The IDM has curated a go-to range of reliable information to guide and assist staff and students during this time of crisis. We are continuously updating the various COVID-19 resources listed on our webpage below.
The IDM - a cross-faculty, multidisciplinary postgraduate health research institute
Based on the UCT Faculty of Health Sciences campus in a 7,100 sqm state-of-the-art facility, we operate in the fields of infectious diseases and molecular medicine.
Clinical research relevant to the needs of Africa's people
The IDM influences health policy and practice by translating our scientific discoveries and applying them in various communities; community relationships and trust are critical.
Capacity building in the IDM
The largest research entity at UCT, the IDM is a national leader in research and health sciences human capital development.
IDM driving world class research
We conduct research at the laboratory-clinic-community interface by engaging a wide range of scientific and clinical disciplines; with 62 consortia linking us with 183 institutions in 22 African countries and 24 countries beyond.
University accredited research institute - Tackling diseases of importance in Africa - Developing people - Impacting health policy and practice
News last week that AIDS-related deaths in South Africa are on a downward trajectory since the early 2000s is a victory for the country and proves that antiretroviral (ARV) treatment is powerful and effective, said the University of Cape Town’s (UCT) Professor Linda-Gail Bekker.
“A burgeoning epidemic of drug-resistant tuberculosis (TB) threatens to derail global control efforts [of the disease],” and countries like South Africa must shift gear to actively search out drug-sensitive and drug-resistant cases, renowned researcher Professor Keertan Dheda wrote in a recent paper published in the leading medical journal Nature Medicine.
The University of Cape Town (UCT) hosted the first in its series of digital events aimed at reimagining the new global university on Monday 29 June.

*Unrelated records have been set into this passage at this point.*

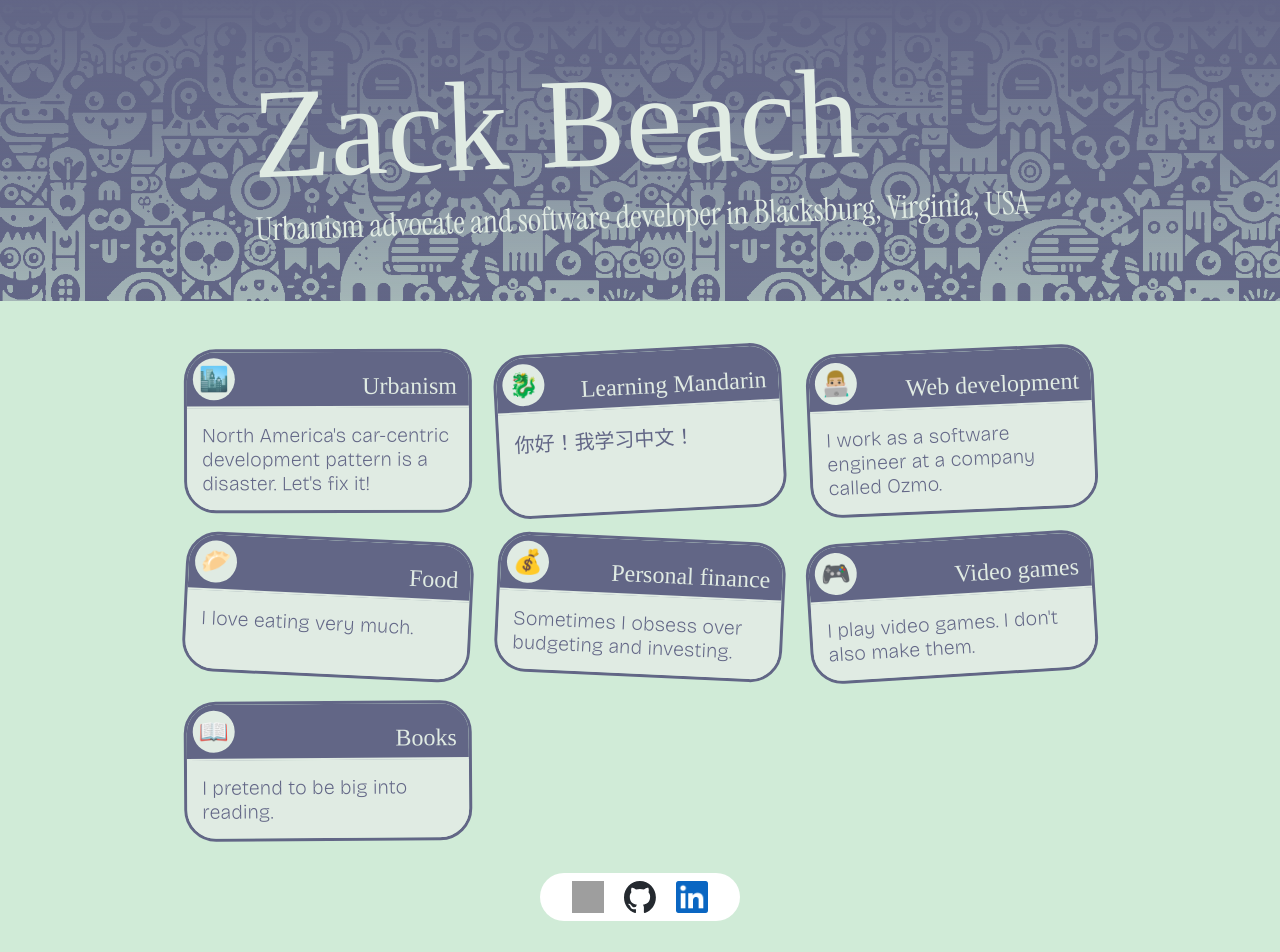
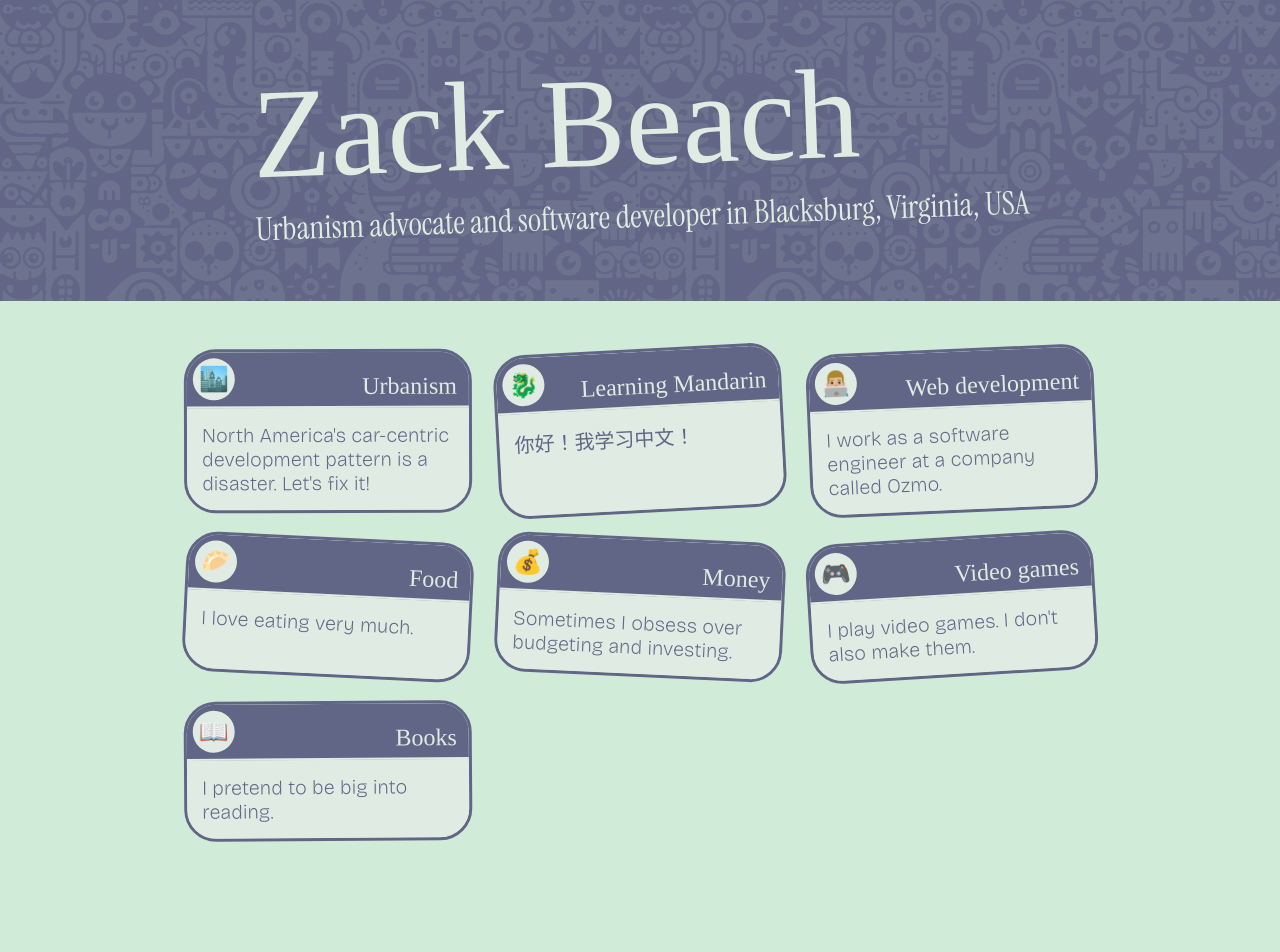
Before and after one commit to zbeach/zbeach.github.io, a React (Create React App) app: page / in a window 1280 px wide. Shown: the top 952 px of the page. Built offline with nearby package versions, Linux system fonts and the light colour scheme; grey boxes are pictures that could not be loaded; a web font is replaced by a local one.

Commit message:
Various lil adjustments

```diff
--- a/src/App.tsx
+++ b/src/App.tsx
@@ -6,22 +6,40 @@ import { Page } from './page';
 import { PageData } from './types';
 
 import pagesData from './data/page.json';
+import { Header } from './header';
+import { SocialLinks } from './social-links';
+import { useState } from 'react';
 
-const App = () => (
+type HeaderVariant = 'big' | 'small';
+
+const App = () => {
+  const [headerVariant, setHeaderVariant] = useState<HeaderVariant>('big');
+
+  return (
     <>
       <GlobalStyle />
       <Router>
+        <div style={{
+          display: 'flex',
+          flexDirection: 'column',
+          minHeight: '60em',
+        }}>
+          <Header variant={headerVariant} />
           <Routes>
-        <Route path='/' element={<Main />} />
+            <Route path='/' key={'main'} element={<Main onLoad={() => { setHeaderVariant('big'); }} />} />
             {(pagesData as PageData[]).map((pageData) => (
               <Route
                 path={`/${pageData.pageKey}`}
-            element={<Page {...pageData} />}
+                key={pageData.pageKey}
+                element={<Page {...pageData} onLoad={() => { setHeaderVariant('small'); }} />}
               />
             ))}
           </Routes>
+        </div>
+        <SocialLinks />
       </Router>
     </>
   );
+};
 
 export default App;
--- a/src/data/page.json
+++ b/src/data/page.json
@@ -24,9 +24,9 @@
     "description": "I love eating very much."
   },
   {
-    "pageKey": "personal-finance",
+    "pageKey": "money",
     "icon": "💰",
-    "header": "Personal finance",
+    "header": "Money",
     "description": "Sometimes I obsess over budgeting and investing."
   },
   {
--- a/src/header.tsx
+++ b/src/header.tsx
@@ -10,16 +10,16 @@ type Props = {
   variant: HeaderVariant;
 };
 
-const Style = styled.div`
+const Style = styled.div<Props>`
   display: flex;
   justify-content: center;
   align-items: flex-end;
-  padding: 4em 3em;
+  padding: ${({ variant }) => variant === 'small' ? '3em' : '4em'} 3em;
   background-color: rgba(var(--primary-color), 1);
   background-image: linear-gradient(
       to bottom,
-      rgba(var(--primary-color), 1),
-      rgba(var(--primary-color), 0.4)
+      rgba(var(--primary-color), 0.9),
+      rgba(var(--primary-color), 0.9)
     ),
     url(${BackgroundImg});
   background-size: 40em;
@@ -38,42 +38,6 @@ const MainArea = styled.div<Props>`
   @media (max-width: 48.5em) {
     flex-direction: column;
     align-items: center;
-  }
-`;
-
-const ProfileImg = styled.img`
-  width: 16em;
-  height: 16em;
-  border-radius: 7.5em;
-  border-style: solid;
-  border-color: rgba(var(--default-tertiary-color), 1);
-  border-width: 0.5em;
-  box-shadow: 12px 12px 0px 0px rgba(150, 179, 157, 1),
-    11px 11px 0px 0px rgba(150, 179, 157, 1),
-    10px 10px 0px 0px rgba(150, 179, 157, 1),
-    9px 9px 0px 0px rgba(150, 179, 157, 1),
-    8px 8px 0px 0px rgba(150, 179, 157, 1),
-    7px 7px 0px 0px rgba(150, 179, 157, 1),
-    6px 6px 0px 0px rgba(150, 179, 157, 1),
-    5px 5px 0px 0px rgba(150, 179, 157, 1),
-    4px 4px 0px 0px rgba(150, 179, 157, 1),
-    3px 3px 0px 0px rgba(150, 179, 157, 1),
-    2px 2px 0px 0px rgba(150, 179, 157, 1),
-    1px 1px 0px 0px rgba(150, 179, 157, 1);
-  margin: 1em;
-  transform: rotate(4deg);
-  transition: box-shadow 0.1s ease-in-out, transform 0.1s ease-in-out;
-
-  @media (max-width: 48.5em) {
-    width: 12em;
-    height: 12em;
-    border-radius: 5.625em;
-  }
-
-  @media (max-width: 37em) {
-    width: 10em;
-    height: 10em;
-    border-radius: 4.6875em;
   }
 `;
 
@@ -122,7 +86,7 @@ const AccompanyingText = styled.div`
 `;
 
 export const Header = ({ variant }: Props) => (
-  <Style>
+  <Style {...{ variant }}>
     <Content>
       <MainArea {...{ variant }}>
         <TextArea>
--- a/src/main/body.tsx
+++ b/src/main/body.tsx
@@ -33,10 +33,9 @@ export const Body = () => (
     <Style>
       <Navigation>
         {(pagesData as PageData[]).map((pageData) => (
-          <PageCard {...pageData} />
+          <PageCard key={pageData.pageKey} {...pageData} />
         ))}
       </Navigation>
-      <SocialLinks />
     </Style>
   </Content>
 );
--- a/src/main/main.tsx
+++ b/src/main/main.tsx
@@ -1,12 +1,15 @@
 import styled from 'styled-components';
-import { Header } from '../header';
 import { Body } from './body';
-import { SocialLinks } from '../social-links';
+import { useEffect } from 'react';
+
+type Props = {
+  onLoad: () => void;
+};
 
 const Style = styled.div`
   display: flex;
+  flex-grow: 1;
   flex-direction: column;
-  min-height: 100vh;
   background-color: rgba(var(--secondary-color), 1);
 `;
 
@@ -15,11 +18,16 @@ const Centered = styled.div`
   justify-content: center;
 `;
 
-export const Main = () => (
+export const Main = ({ onLoad }: Props) => {
+  useEffect(() => {
+    onLoad();
+  }, []);
+
+  return (
     <Style>
-    <Header variant='big' />
       <Centered>
         <Body />
       </Centered>
     </Style>
   );
+};
--- a/src/page.tsx
+++ b/src/page.tsx
@@ -1,11 +1,15 @@
 import styled from 'styled-components';
-import { Header } from './header';
 import { PageData } from './types';
+import { useEffect } from 'react';
+
+type Props = PageData & {
+  onLoad: () => void;
+};
 
 const Style = styled.div`
   display: flex;
+  flex-grow: 1;
   flex-direction: column;
-  min-height: 100vh;
   background-color: rgba(var(--secondary-color), 1);
 `;
 
@@ -14,9 +18,14 @@ const Centered = styled.div`
   justify-content: center;
 `;
 
-export const Page = (props: PageData) => (
-  <Style>
-    <Header variant='small' />
-    <Centered>{''}</Centered>
-  </Style>
-);
+export const Page = ({ onLoad }: Props) => {
+  useEffect(() => {
+    onLoad();
+  }, []);
+
+  return (
+    <Style>
+      <Centered>{''}</Centered>
+    </Style>
+  );
+};
--- a/src/social-links.tsx
+++ b/src/social-links.tsx
@@ -7,11 +7,10 @@ import LinkedInIcon from './images/linkedin.png';
 const Style = styled.div`
   display: flex;
   flex-direction: row;
-  justify-content: space-between;
-  gap: 1.25em;
+  justify-content: center;
+  gap: 2em;
   align-items: center;
-  padding: 0.5em 2em;
-  border-radius: 999em;
+  padding: 0.75em 0em;
   background-color: white;
 
   a {
```
Also changed, not shown: src/images/guestbook.gif (added). Lines whose indentation alone changed are shown as unchanged.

Challenging international thoughtleaders on the globalisation of higher education, the first conversation asked: how virtual can academic conferences go?